─── Listed records

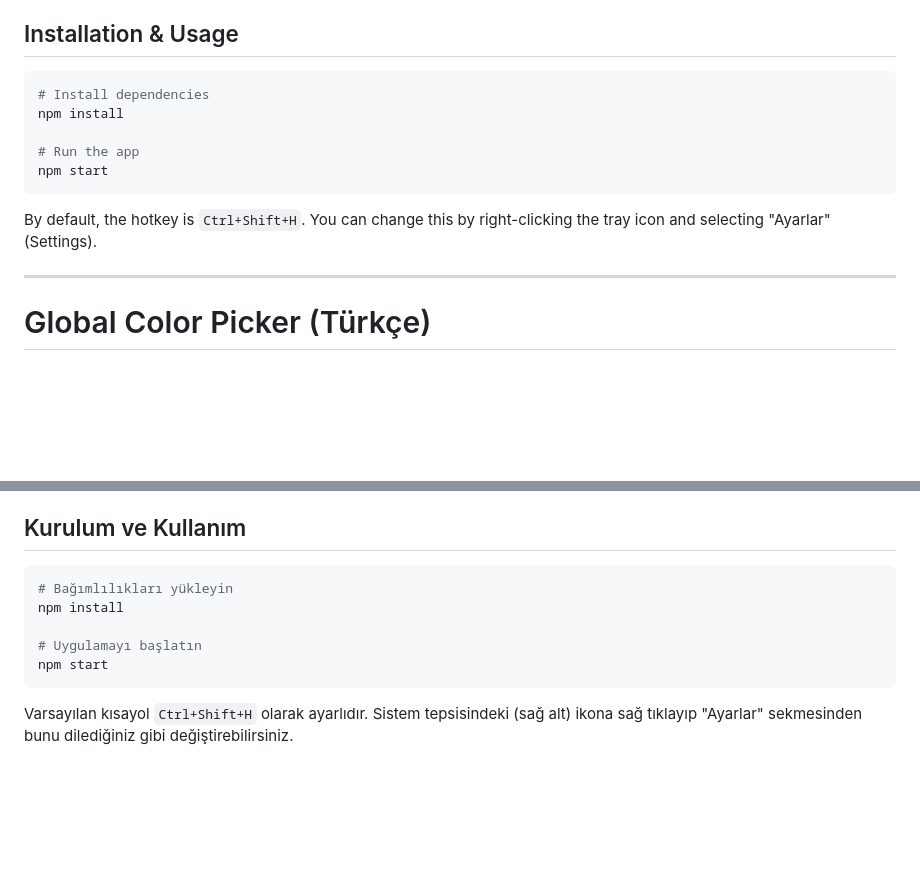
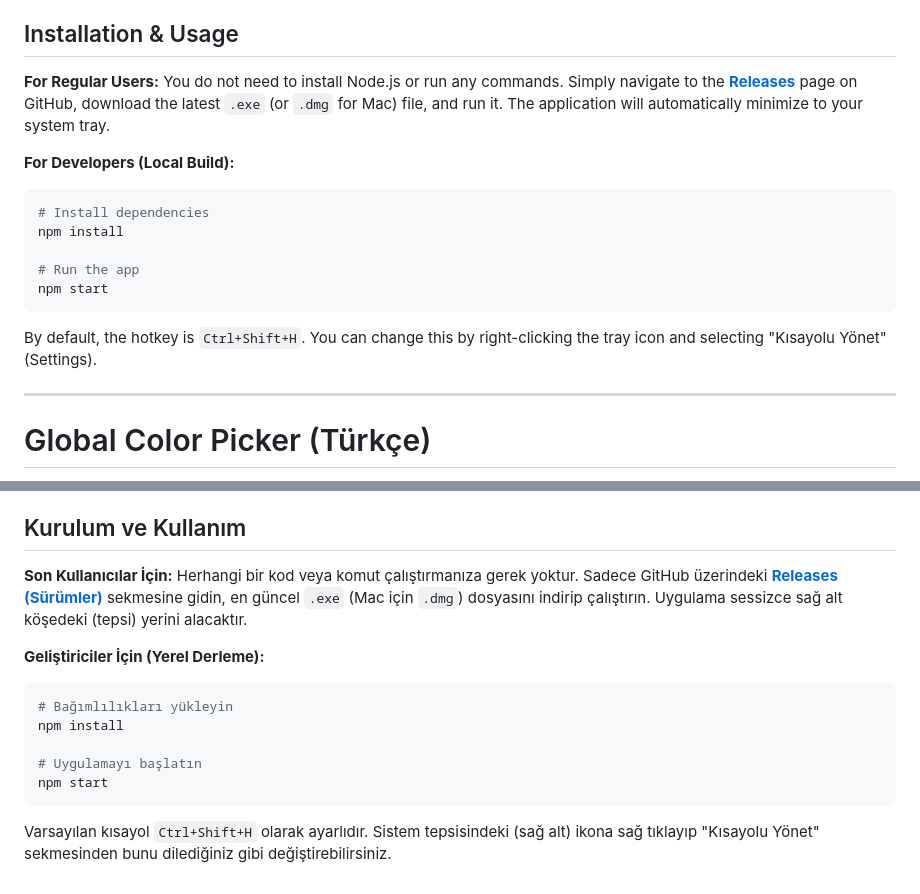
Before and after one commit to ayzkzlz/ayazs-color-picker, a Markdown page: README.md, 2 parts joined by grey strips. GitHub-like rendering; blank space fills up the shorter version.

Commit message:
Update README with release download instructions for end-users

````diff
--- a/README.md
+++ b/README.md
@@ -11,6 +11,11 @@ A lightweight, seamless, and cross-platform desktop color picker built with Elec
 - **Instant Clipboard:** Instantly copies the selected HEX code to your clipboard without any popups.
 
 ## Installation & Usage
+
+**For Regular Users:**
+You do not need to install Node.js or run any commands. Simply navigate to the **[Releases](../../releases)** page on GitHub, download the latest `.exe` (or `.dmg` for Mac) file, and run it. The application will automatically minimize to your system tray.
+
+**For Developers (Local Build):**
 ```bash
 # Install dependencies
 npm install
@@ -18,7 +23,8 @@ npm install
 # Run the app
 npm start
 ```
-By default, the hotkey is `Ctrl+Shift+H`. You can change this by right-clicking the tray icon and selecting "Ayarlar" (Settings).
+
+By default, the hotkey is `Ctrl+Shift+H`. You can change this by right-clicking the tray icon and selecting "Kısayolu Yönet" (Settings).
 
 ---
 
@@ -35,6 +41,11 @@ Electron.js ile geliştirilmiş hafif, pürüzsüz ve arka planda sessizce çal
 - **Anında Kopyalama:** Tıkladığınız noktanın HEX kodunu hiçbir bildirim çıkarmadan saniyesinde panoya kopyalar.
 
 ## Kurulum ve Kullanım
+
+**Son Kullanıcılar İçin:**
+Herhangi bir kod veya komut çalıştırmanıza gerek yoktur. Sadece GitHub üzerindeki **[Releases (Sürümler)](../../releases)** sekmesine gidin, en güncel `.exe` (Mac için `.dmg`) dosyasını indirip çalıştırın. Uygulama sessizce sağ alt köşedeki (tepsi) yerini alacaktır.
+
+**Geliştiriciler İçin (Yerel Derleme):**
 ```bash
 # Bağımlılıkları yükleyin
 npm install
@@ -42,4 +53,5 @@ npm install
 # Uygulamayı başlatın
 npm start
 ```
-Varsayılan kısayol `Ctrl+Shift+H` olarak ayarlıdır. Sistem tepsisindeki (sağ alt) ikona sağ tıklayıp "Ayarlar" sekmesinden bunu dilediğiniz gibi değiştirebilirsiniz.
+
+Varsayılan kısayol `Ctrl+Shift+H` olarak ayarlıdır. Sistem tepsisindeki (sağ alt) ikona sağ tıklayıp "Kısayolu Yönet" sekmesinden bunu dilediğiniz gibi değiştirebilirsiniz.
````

──────

Exercise aim:
Filter the data, keeping only the lines that contain "README".

Task result:
Before and after one commit to ayzkzlz/ayazs-color-picker, a Markdown page: README.md, 2 parts joined by grey strips. GitHub-like rendering; blank space fills up the shorter version.
Update README with release download instructions for end-users
--- a/README.md
+++ b/README.md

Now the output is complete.